Please reproduce the records exactly, leaving out any pictures.

-- Recorded information --
· · · ·

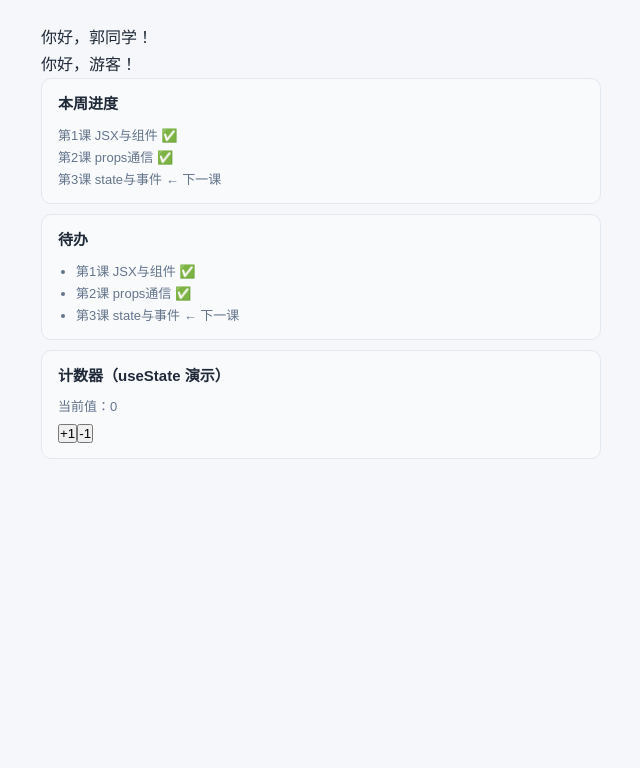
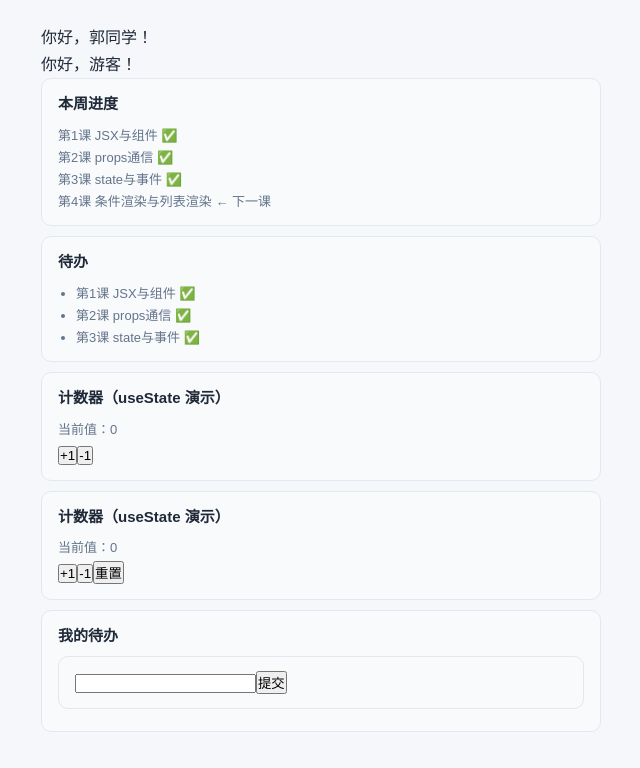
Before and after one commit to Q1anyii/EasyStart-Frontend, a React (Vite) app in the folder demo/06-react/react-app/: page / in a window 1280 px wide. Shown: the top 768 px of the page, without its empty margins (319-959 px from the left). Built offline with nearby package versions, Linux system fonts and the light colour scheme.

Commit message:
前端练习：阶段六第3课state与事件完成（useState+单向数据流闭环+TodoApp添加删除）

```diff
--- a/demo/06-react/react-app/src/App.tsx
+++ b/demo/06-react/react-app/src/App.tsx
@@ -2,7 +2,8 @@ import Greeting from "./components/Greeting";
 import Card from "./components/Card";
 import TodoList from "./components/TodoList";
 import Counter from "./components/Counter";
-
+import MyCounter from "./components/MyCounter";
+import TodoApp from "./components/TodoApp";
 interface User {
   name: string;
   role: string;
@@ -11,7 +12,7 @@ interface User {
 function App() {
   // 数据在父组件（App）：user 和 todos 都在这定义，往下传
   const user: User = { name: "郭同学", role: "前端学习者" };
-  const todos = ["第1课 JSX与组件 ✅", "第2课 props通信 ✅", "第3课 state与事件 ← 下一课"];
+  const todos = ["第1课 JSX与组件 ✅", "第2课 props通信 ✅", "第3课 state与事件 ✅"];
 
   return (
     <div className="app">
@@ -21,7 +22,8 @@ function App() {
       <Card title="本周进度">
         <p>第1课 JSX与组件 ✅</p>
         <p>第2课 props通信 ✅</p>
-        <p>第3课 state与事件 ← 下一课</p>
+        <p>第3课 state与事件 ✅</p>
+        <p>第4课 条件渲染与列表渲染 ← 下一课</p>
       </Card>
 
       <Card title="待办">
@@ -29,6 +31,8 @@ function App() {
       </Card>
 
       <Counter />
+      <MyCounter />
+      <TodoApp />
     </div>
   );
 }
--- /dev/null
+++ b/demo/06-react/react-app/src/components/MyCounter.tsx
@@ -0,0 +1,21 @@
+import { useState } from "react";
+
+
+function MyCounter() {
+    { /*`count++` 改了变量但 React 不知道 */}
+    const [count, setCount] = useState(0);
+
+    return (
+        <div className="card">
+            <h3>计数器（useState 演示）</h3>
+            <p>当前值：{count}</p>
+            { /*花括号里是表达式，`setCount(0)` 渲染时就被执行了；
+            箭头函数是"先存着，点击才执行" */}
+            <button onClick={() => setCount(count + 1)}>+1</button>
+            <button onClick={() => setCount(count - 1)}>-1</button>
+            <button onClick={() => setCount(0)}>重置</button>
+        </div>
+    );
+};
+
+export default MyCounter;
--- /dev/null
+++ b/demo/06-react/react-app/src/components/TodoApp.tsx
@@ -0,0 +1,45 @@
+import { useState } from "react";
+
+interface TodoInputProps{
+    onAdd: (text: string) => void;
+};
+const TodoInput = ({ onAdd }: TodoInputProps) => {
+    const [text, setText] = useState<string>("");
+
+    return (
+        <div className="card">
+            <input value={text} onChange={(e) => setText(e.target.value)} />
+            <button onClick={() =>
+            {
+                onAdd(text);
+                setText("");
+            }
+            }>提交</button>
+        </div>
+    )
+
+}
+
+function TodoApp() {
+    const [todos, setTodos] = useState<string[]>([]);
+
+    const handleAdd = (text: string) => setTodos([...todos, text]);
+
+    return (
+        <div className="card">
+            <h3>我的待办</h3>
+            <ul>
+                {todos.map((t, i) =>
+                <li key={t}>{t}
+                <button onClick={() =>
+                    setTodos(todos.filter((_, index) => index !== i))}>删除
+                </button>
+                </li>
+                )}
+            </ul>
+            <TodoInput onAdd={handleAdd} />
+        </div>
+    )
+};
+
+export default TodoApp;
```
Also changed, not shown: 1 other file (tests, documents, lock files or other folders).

· · · ·

-- Answer for this exercise --
Before and after one commit to Q1anyii/EasyStart-Frontend, a React (Vite) app in the folder demo/06-react/react-app/: page / in a window 1280 px wide. Shown: the top 768 px of the page, without its empty margins (319-959 px from the left). Built offline with nearby package versions, Linux system fonts and the light colour scheme.

Commit message:
前端练习：阶段六第3课state与事件完成（useState+单向数据流闭环+TodoApp添加删除）

```diff
--- a/demo/06-react/react-app/src/App.tsx
+++ b/demo/06-react/react-app/src/App.tsx
@@ -2,7 +2,8 @@ import Greeting from "./components/Greeting";
 import Card from "./components/Card";
 import TodoList from "./components/TodoList";
 import Counter from "./components/Counter";
-
+import MyCounter from "./components/MyCounter";
+import TodoApp from "./components/TodoApp";
 interface User {
   name: string;
   role: string;
@@ -11,7 +12,7 @@ interface User {
 function App() {
   // 数据在父组件（App）：user 和 todos 都在这定义，往下传
   const user: User = { name: "郭同学", role: "前端学习者" };
-  const todos = ["第1课 JSX与组件 ✅", "第2课 props通信 ✅", "第3课 state与事件 ← 下一课"];
+  const todos = ["第1课 JSX与组件 ✅", "第2课 props通信 ✅", "第3课 state与事件 ✅"];
 
   return (
     <div className="app">
@@ -21,7 +22,8 @@ function App() {
       <Card title="本周进度">
         <p>第1课 JSX与组件 ✅</p>
         <p>第2课 props通信 ✅</p>
-        <p>第3课 state与事件 ← 下一课</p>
+        <p>第3课 state与事件 ✅</p>
+        <p>第4课 条件渲染与列表渲染 ← 下一课</p>
       </Card>
 
       <Card title="待办">
@@ -29,6 +31,8 @@ function App() {
       </Card>
 
       <Counter />
+      <MyCounter />
+      <TodoApp />
     </div>
   );
 }
--- /dev/null
+++ b/demo/06-react/react-app/src/components/MyCounter.tsx
@@ -0,0 +1,21 @@
+import { useState } from "react";
+
+
+function MyCounter() {
+    { /*`count++` 改了变量但 React 不知道 */}
+    const [count, setCount] = useState(0);
+
+    return (
+        <div className="card">
+            <h3>计数器（useState 演示）</h3>
+            <p>当前值：{count}</p>
+            { /*花括号里是表达式，`setCount(0)` 渲染时就被执行了；
+            箭头函数是"先存着，点击才执行" */}
+            <button onClick={() => setCount(count + 1)}>+1</button>
+            <button onClick={() => setCount(count - 1)}>-1</button>
+            <button onClick={() => setCount(0)}>重置</button>
+        </div>
+    );
+};
+
+export default MyCounter;
--- /dev/null
+++ b/demo/06-react/react-app/src/components/TodoApp.tsx
@@ -0,0 +1,45 @@
+import { useState } from "react";
+
+interface TodoInputProps{
+    onAdd: (text: string) => void;
+};
+const TodoInput = ({ onAdd }: TodoInputProps) => {
+    const [text, setText] = useState<string>("");
+
+    return (
+        <div className="card">
+            <input value={text} onChange={(e) => setText(e.target.value)} />
+            <button onClick={() =>
+            {
+                onAdd(text);
+                setText("");
+            }
+            }>提交</button>
+        </div>
+    )
+
+}
+
+function TodoApp() {
+    const [todos, setTodos] = useState<string[]>([]);
+
+    const handleAdd = (text: string) => setTodos([...todos, text]);
+
+    return (
+        <div className="card">
+            <h3>我的待办</h3>
+            <ul>
+                {todos.map((t, i) =>
+                <li key={t}>{t}
+                <button onClick={() =>
+                    setTodos(todos.filter((_, index) => index !== i))}>删除
+                </button>
+                </li>
+                )}
+            </ul>
+            <TodoInput onAdd={handleAdd} />
+        </div>
+    )
+};
+
+export default TodoApp;
```
Also changed, not shown: 1 other file (tests, documents, lock files or other folders).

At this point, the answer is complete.